(Image comparison data)
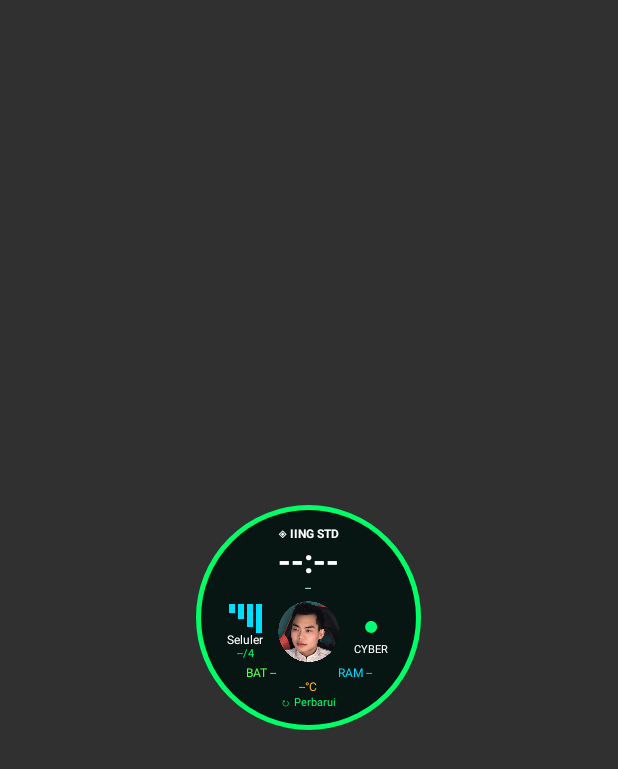
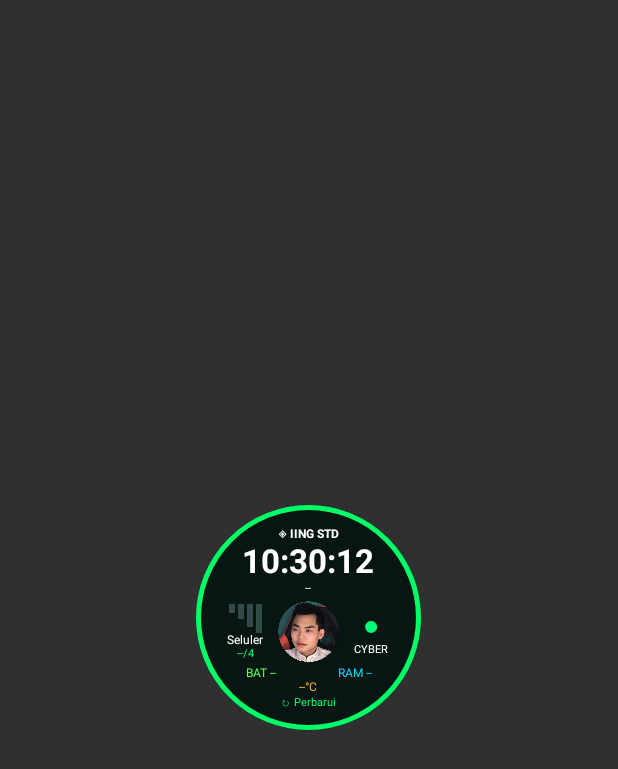
Before and after one commit to stdcrypto-boop/IING-STD-Cyber-Widget, an Android app: the layout widget.xml on its own in the app's theme, with its tools: preview values and no code run, on a phone screen of 412 x 824 dp. Shown: the top 769 px of the screen. Run offline under Robolectric (Android 15) with nearby library versions, the phone set to English and light mode, and no system bars.

Commit message:
Enable system-driven seconds clock and initialize signal bars inactive

```diff
--- a/app/src/main/res/layout/widget.xml
+++ b/app/src/main/res/layout/widget.xml
@@ -2,15 +2,15 @@
 <FrameLayout xmlns:android="http://schemas.android.com/apk/res/android" android:layout_width="match_parent" android:layout_height="match_parent">
 <LinearLayout android:layout_width="150dp" android:layout_height="150dp" android:layout_gravity="center" android:orientation="vertical" android:gravity="center" android:padding="12dp" android:background="@drawable/cyber_circle">
 <TextView android:layout_width="wrap_content" android:layout_height="wrap_content" android:text="◈ IING STD" android:textStyle="bold" android:textColor="#FFFFFF" android:textSize="8sp" android:includeFontPadding="false"/>
-<TextView android:id="@+id/clock" android:layout_width="wrap_content" android:layout_height="wrap_content" android:text="--:--" android:textStyle="bold" android:textColor="#FFFFFF" android:textSize="22sp" android:includeFontPadding="false"/>
+<TextClock android:id="@+id/clock" android:layout_width="wrap_content" android:layout_height="wrap_content" android:textStyle="bold" android:textColor="#FFFFFF" android:textSize="22sp" android:includeFontPadding="false" android:format12Hour="hh:mm:ss" android:format24Hour="HH:mm:ss"/>
 <TextView android:id="@+id/date" android:layout_width="wrap_content" android:layout_height="wrap_content" android:text="--" android:textColor="#B8F9D1" android:textSize="8sp" android:includeFontPadding="false"/>
 <LinearLayout android:layout_width="match_parent" android:layout_height="42dp" android:orientation="horizontal" android:gravity="center" android:layout_marginTop="3dp">
 <LinearLayout android:layout_width="0dp" android:layout_weight="1" android:layout_height="wrap_content" android:orientation="vertical" android:gravity="center">
 <LinearLayout android:layout_width="wrap_content" android:layout_height="20dp" android:gravity="bottom" android:orientation="horizontal">
-<TextView android:id="@+id/bar1" android:layout_width="4dp" android:layout_height="6dp" android:layout_marginEnd="2dp" android:background="#00DDFF" android:text=" "/>
-<TextView android:id="@+id/bar2" android:layout_width="4dp" android:layout_height="10dp" android:layout_marginEnd="2dp" android:background="#00DDFF" android:text=" "/>
-<TextView android:id="@+id/bar3" android:layout_width="4dp" android:layout_height="15dp" android:layout_marginEnd="2dp" android:background="#00DDFF" android:text=" "/>
-<TextView android:id="@+id/bar4" android:layout_width="4dp" android:layout_height="19dp" android:background="#00DDFF" android:text=" "/>
+<TextView android:id="@+id/bar1" android:layout_width="4dp" android:layout_height="6dp" android:layout_marginEnd="2dp" android:background="#334A4A" android:text=" "/>
+<TextView android:id="@+id/bar2" android:layout_width="4dp" android:layout_height="10dp" android:layout_marginEnd="2dp" android:background="#334A4A" android:text=" "/>
+<TextView android:id="@+id/bar3" android:layout_width="4dp" android:layout_height="15dp" android:layout_marginEnd="2dp" android:background="#334A4A" android:text=" "/>
+<TextView android:id="@+id/bar4" android:layout_width="4dp" android:layout_height="19dp" android:background="#334A4A" android:text=" "/>
 </LinearLayout>
 <TextView android:id="@+id/network" android:layout_width="wrap_content" android:layout_height="wrap_content" android:text="Seluler" android:textColor="#FFFFFF" android:textSize="8sp" android:maxLines="1" android:includeFontPadding="false"/>
 <TextView android:id="@+id/signal" android:layout_width="wrap_content" android:layout_height="wrap_content" android:text="--/4" android:textColor="#00FF77" android:textSize="7sp" android:maxLines="1" android:includeFontPadding="false"/>
```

## Your assignment
The records above are to be restated word for word, with every picture left out.

## Answer to the exercise
Before and after one commit to stdcrypto-boop/IING-STD-Cyber-Widget, an Android app: the layout widget.xml on its own in the app's theme, with its tools: preview values and no code run, on a phone screen of 412 x 824 dp. Shown: the top 769 px of the screen. Run offline under Robolectric (Android 15) with nearby library versions, the phone set to English and light mode, and no system bars.

Commit message:
Enable system-driven seconds clock and initialize signal bars inactive

```diff
--- a/app/src/main/res/layout/widget.xml
+++ b/app/src/main/res/layout/widget.xml
@@ -2,15 +2,15 @@
 <FrameLayout xmlns:android="http://schemas.android.com/apk/res/android" android:layout_width="match_parent" android:layout_height="match_parent">
 <LinearLayout android:layout_width="150dp" android:layout_height="150dp" android:layout_gravity="center" android:orientation="vertical" android:gravity="center" android:padding="12dp" android:background="@drawable/cyber_circle">
 <TextView android:layout_width="wrap_content" android:layout_height="wrap_content" android:text="◈ IING STD" android:textStyle="bold" android:textColor="#FFFFFF" android:textSize="8sp" android:includeFontPadding="false"/>
-<TextView android:id="@+id/clock" android:layout_width="wrap_content" android:layout_height="wrap_content" android:text="--:--" android:textStyle="bold" android:textColor="#FFFFFF" android:textSize="22sp" android:includeFontPadding="false"/>
+<TextClock android:id="@+id/clock" android:layout_width="wrap_content" android:layout_height="wrap_content" android:textStyle="bold" android:textColor="#FFFFFF" android:textSize="22sp" android:includeFontPadding="false" android:format12Hour="hh:mm:ss" android:format24Hour="HH:mm:ss"/>
 <TextView android:id="@+id/date" android:layout_width="wrap_content" android:layout_height="wrap_content" android:text="--" android:textColor="#B8F9D1" android:textSize="8sp" android:includeFontPadding="false"/>
 <LinearLayout android:layout_width="match_parent" android:layout_height="42dp" android:orientation="horizontal" android:gravity="center" android:layout_marginTop="3dp">
 <LinearLayout android:layout_width="0dp" android:layout_weight="1" android:layout_height="wrap_content" android:orientation="vertical" android:gravity="center">
 <LinearLayout android:layout_width="wrap_content" android:layout_height="20dp" android:gravity="bottom" android:orientation="horizontal">
-<TextView android:id="@+id/bar1" android:layout_width="4dp" android:layout_height="6dp" android:layout_marginEnd="2dp" android:background="#00DDFF" android:text=" "/>
-<TextView android:id="@+id/bar2" android:layout_width="4dp" android:layout_height="10dp" android:layout_marginEnd="2dp" android:background="#00DDFF" android:text=" "/>
-<TextView android:id="@+id/bar3" android:layout_width="4dp" android:layout_height="15dp" android:layout_marginEnd="2dp" android:background="#00DDFF" android:text=" "/>
-<TextView android:id="@+id/bar4" android:layout_width="4dp" android:layout_height="19dp" android:background="#00DDFF" android:text=" "/>
+<TextView android:id="@+id/bar1" android:layout_width="4dp" android:layout_height="6dp" android:layout_marginEnd="2dp" android:background="#334A4A" android:text=" "/>
+<TextView android:id="@+id/bar2" android:layout_width="4dp" android:layout_height="10dp" android:layout_marginEnd="2dp" android:background="#334A4A" android:text=" "/>
+<TextView android:id="@+id/bar3" android:layout_width="4dp" android:layout_height="15dp" android:layout_marginEnd="2dp" android:background="#334A4A" android:text=" "/>
+<TextView android:id="@+id/bar4" android:layout_width="4dp" android:layout_height="19dp" android:background="#334A4A" android:text=" "/>
 </LinearLayout>
 <TextView android:id="@+id/network" android:layout_width="wrap_content" android:layout_height="wrap_content" android:text="Seluler" android:textColor="#FFFFFF" android:textSize="8sp" android:maxLines="1" android:includeFontPadding="false"/>
 <TextView android:id="@+id/signal" android:layout_width="wrap_content" android:layout_height="wrap_content" android:text="--/4" android:textColor="#00FF77" android:textSize="7sp" android:maxLines="1" android:includeFontPadding="false"/>
```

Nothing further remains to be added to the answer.